The essential purpose of this post and this blog site is threefold:
- To leverage the power of the interwebs to bring awareness to a broader audience about an extremely rare disease (ADSL) and hopefully provide an opportunity for connection to those in a similar situation;
- To provide a forum for our friends and family, who we love so dearly but don’t see often, to keep up with our sweet Willa’s progress in managing our new reality with a rare disorder; and lastly
- To share some of the lessons we learn along this journey about life, about suffering, about joy, about love and what is real.

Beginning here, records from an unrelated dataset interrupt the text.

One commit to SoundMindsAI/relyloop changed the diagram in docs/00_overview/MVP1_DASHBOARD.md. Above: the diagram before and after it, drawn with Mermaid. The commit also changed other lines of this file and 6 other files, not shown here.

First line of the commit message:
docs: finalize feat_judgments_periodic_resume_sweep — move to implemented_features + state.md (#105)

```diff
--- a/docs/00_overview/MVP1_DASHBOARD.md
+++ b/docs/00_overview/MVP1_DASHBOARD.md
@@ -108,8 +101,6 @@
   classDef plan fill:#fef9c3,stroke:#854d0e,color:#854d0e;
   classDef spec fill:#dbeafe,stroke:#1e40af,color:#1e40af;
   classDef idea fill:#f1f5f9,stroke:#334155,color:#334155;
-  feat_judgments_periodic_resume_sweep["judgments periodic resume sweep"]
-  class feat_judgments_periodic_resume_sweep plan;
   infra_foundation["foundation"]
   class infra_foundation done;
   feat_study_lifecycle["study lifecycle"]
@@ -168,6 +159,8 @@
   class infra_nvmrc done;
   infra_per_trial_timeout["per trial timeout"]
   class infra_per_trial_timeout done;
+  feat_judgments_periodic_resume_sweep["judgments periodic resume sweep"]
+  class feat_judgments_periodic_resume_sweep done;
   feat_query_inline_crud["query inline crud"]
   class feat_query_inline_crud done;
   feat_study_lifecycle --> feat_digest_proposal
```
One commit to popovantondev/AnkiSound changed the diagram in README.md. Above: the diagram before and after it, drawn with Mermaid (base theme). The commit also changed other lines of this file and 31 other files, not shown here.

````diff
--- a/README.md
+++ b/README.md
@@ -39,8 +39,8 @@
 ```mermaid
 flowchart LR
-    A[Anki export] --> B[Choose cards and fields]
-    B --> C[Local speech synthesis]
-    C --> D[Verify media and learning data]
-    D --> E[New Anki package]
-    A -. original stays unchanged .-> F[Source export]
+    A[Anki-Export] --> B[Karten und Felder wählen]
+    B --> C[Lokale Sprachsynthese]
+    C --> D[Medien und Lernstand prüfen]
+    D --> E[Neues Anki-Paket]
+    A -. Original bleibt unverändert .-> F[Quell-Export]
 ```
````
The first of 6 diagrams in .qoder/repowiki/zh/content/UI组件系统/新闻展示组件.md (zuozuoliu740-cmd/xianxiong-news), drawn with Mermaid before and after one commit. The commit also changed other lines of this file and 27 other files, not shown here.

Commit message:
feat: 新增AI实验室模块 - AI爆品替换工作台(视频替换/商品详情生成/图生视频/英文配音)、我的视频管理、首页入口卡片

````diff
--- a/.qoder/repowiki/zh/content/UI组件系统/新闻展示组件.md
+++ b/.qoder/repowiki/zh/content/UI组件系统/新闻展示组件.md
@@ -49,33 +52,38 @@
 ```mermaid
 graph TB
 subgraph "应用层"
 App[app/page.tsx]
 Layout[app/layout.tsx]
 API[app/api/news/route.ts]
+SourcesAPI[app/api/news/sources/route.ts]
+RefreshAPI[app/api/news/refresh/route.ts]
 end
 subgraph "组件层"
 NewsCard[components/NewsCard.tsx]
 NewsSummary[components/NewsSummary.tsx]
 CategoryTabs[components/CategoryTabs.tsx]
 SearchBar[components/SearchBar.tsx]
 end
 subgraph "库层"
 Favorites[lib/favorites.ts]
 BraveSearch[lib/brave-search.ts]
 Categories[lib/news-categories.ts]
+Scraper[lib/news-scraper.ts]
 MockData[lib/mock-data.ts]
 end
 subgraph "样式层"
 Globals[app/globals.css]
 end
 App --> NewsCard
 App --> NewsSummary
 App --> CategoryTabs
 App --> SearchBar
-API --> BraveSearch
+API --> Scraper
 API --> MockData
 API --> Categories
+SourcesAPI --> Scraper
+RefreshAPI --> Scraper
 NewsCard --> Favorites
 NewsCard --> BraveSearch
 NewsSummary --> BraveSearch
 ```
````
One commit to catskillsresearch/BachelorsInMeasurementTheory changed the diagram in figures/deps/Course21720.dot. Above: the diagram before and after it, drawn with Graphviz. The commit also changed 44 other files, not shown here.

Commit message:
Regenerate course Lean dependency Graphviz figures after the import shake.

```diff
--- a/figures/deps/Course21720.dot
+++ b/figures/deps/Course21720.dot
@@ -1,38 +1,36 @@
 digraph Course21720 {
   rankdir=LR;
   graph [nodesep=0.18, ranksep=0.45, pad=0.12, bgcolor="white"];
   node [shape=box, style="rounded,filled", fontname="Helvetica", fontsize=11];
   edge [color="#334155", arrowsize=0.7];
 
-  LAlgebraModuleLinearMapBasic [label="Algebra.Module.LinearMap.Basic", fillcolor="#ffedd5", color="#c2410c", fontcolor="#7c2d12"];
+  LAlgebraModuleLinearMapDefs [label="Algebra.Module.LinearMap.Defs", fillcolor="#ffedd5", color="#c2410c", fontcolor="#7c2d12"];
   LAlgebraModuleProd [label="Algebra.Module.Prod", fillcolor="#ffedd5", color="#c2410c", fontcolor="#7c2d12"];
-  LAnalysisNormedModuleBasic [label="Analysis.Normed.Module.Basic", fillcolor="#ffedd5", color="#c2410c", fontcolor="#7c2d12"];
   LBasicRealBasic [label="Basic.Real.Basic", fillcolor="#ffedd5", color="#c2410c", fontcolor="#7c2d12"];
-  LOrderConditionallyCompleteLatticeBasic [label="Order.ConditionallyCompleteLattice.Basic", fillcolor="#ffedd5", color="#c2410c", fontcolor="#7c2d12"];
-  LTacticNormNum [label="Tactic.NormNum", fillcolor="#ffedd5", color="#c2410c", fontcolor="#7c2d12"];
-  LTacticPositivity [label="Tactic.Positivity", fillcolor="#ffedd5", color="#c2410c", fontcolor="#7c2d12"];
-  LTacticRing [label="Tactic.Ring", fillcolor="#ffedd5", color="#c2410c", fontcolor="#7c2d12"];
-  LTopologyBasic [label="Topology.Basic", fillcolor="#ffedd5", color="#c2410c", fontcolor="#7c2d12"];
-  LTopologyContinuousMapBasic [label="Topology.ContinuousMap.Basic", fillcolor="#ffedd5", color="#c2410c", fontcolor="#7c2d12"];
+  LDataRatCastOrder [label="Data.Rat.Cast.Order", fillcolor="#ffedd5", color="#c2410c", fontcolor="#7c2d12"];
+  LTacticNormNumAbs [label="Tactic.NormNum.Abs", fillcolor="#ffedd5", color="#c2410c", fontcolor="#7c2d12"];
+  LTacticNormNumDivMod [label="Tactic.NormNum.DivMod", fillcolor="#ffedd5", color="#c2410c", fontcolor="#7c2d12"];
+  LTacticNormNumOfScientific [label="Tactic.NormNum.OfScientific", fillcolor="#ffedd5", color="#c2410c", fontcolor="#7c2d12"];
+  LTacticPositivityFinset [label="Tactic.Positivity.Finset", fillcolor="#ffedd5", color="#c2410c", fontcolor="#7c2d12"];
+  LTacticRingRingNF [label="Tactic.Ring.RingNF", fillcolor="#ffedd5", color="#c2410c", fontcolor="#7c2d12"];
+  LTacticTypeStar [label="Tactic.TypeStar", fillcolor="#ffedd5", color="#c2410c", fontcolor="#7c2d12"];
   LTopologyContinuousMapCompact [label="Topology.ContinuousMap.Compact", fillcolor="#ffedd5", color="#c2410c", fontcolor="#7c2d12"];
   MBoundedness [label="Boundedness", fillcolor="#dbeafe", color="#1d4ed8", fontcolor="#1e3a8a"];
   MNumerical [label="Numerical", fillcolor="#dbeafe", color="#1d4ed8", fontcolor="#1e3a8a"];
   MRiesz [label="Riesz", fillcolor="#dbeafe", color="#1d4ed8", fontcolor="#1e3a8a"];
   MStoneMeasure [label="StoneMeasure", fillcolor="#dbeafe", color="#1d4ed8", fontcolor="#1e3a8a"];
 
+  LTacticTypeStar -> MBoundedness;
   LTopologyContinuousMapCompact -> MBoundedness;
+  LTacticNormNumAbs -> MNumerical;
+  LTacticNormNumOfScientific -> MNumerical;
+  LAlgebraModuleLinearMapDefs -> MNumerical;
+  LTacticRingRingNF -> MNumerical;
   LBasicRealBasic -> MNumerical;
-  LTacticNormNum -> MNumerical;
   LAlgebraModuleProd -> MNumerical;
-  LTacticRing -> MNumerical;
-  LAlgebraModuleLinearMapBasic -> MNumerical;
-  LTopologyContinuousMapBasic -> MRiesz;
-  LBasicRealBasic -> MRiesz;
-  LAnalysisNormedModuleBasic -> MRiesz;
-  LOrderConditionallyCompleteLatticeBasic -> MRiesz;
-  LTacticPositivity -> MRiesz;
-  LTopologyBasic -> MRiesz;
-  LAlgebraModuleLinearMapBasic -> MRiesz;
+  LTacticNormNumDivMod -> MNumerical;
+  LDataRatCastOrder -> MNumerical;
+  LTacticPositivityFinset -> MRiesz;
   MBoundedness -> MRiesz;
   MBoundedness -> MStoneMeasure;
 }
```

Those that know me know that I’m a relatively curious individual, both intellectually and spiritually alike. Over the past few years, I have spent somewhat of a shameful amount of time working on myself in a number of ways. I ran a couple of marathons, did a handful of triathlons, joined the crossfit movement, etc. I started reading. A lot. And listening to podcasts and audiobooks even more. I plowed through every bit of content from Tim Ferris (Tools of Titans is a must read by the way) and his friends. Full disclosure: I was a bit of a Ferris junky there for a while. I began approaching mindfulness through a regular practice of meditation. I developed a morning routine with a “priming” exercise at the recommendation of the great Tony Robbins by inviting gratitude, the presence of God, and focus to my day. I was journaling regularly with a sprinkle of daily affirmations like my friend (and I use that term loosely here) Scott Adams suggests in How to Fail at Almost Everything and Still Win Big. I even followed Debbie McMillan’s advice on How to Design a Life by writing a descriptive essay about a-day-in-my-life 10 years from now. Why? Because writing things like this down works like magic in bringing them to fruition. So I confess–I have been a bit obsessive about personal development.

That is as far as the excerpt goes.